Six years ago, TCU saw the last of the men’s soccer team. Now, several students plan to put forth the effort to have a team reinstated.
In 2000, the Garvey-Rosenthal Soccer Stadium opened, and two competitive soccer teams were ready to play. Only one continues to play on the TCU soccer field today.
By the end of 2001, the athletics department made the decision to drop the men’s soccer team, said Marcy Girton, senior women’s administrator in the athletic department.
Zach Walters, a junior business major, along with about 10 other student supporters, said they will try to restore the men’s soccer team.
“A lot of guys that I know came to TCU thinking they were going to be able to play (soccer),” Walters said. “Now they can’t because it was removed.”
Walters and the club team plan on working together to create a Web site, fliers and an online petition for this year.
Walters said he wants to do whatever it is he can to bring men’s soccer back to TCU.
At the time of its removal, the team was a non-scholarship program, unlike every other TCU athletics program. That was never an issue until TCU made the switch from the Western Athletic Conference to Conference USA in 2001.
Girton said the team struggled to compete, scholarship money was lacking and the little money that one man – whose name was unidentified – donated to the men’s soccer team barely completed one full scholarship.
The team needed $10 million to endow a scholarship program, Girton said.
“We didn’t have a funding source for soccer,” Girton said. “We tried to generate some funding, but it just wasn’t successful.”
Financial issues hovered over the athletics department.
For nearly six years, many students and club soccer team members have said Title IX was the reason why the team was removed. Rumors of the infamous Title IX amendment took the blame for the team’s removal.
“Title IX has nothing to do with it,” Girton said.
Title IX is an educational amendment created more than 30 years ago in order to protect people from discrimination based on gender in education programs or activities that receive federal financing, according to the U.S. Department of Education Office for Civil Rights.

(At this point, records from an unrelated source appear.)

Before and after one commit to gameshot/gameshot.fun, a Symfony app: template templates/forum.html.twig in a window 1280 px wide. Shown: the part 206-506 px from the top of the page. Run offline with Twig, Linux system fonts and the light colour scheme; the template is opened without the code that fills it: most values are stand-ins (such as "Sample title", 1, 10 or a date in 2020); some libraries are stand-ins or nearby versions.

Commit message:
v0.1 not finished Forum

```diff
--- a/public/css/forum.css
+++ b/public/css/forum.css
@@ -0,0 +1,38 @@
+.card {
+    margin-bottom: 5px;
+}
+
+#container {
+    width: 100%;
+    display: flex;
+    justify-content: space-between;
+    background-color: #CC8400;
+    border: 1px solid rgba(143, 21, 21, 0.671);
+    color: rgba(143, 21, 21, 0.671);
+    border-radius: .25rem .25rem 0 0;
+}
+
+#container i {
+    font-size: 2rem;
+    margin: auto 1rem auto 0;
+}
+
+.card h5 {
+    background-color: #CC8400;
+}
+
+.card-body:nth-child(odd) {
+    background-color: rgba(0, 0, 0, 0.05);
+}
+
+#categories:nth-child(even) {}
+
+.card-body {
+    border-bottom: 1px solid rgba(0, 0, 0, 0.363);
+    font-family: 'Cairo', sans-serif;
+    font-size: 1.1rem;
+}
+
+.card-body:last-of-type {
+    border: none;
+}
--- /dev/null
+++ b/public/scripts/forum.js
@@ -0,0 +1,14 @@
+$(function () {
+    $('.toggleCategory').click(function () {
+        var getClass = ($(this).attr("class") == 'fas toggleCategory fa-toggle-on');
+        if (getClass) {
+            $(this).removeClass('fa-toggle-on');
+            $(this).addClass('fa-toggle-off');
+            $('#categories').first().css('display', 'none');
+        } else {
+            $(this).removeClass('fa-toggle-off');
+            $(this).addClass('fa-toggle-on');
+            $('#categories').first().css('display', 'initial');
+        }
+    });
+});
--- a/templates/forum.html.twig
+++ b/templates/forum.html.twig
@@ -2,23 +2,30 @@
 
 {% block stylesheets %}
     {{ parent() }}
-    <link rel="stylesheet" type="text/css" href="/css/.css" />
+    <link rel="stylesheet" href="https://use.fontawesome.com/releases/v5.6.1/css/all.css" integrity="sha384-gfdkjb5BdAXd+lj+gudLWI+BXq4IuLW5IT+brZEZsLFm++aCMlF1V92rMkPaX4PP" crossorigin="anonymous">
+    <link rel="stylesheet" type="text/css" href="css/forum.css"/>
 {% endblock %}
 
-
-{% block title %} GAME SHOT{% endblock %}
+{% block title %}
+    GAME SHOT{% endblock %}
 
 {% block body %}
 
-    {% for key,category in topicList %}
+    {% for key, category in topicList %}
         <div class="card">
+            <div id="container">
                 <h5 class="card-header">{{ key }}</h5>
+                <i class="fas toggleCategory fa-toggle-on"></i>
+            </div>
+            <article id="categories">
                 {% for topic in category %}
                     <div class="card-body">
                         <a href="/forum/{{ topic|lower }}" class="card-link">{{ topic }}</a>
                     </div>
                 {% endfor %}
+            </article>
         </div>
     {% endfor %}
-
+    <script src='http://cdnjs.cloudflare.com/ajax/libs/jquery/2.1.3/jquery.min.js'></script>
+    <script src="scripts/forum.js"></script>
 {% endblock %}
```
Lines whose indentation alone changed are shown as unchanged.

The National Collegiate Athletic Association Web site states that on June 23, 1972, Title IX was enacted, making no references to athletic programs. It wasn’t until 1975 that Title IX was revised with specifications for athletic programs with a three-part test.
Girton said TCU complies with Title IX under prong two: program expansion. TCU’s athletics programs must continually provide new opportunities through scholarships for women.
The women’s soccer team provided scholarship opportunities for women since day one, and continues to comply with prong two today; therefore Title IX has no involvement with the removal of the men’s team.
“We have over 14 players on scholarship,” said Dan Abdalla, women’s soccer team head coach.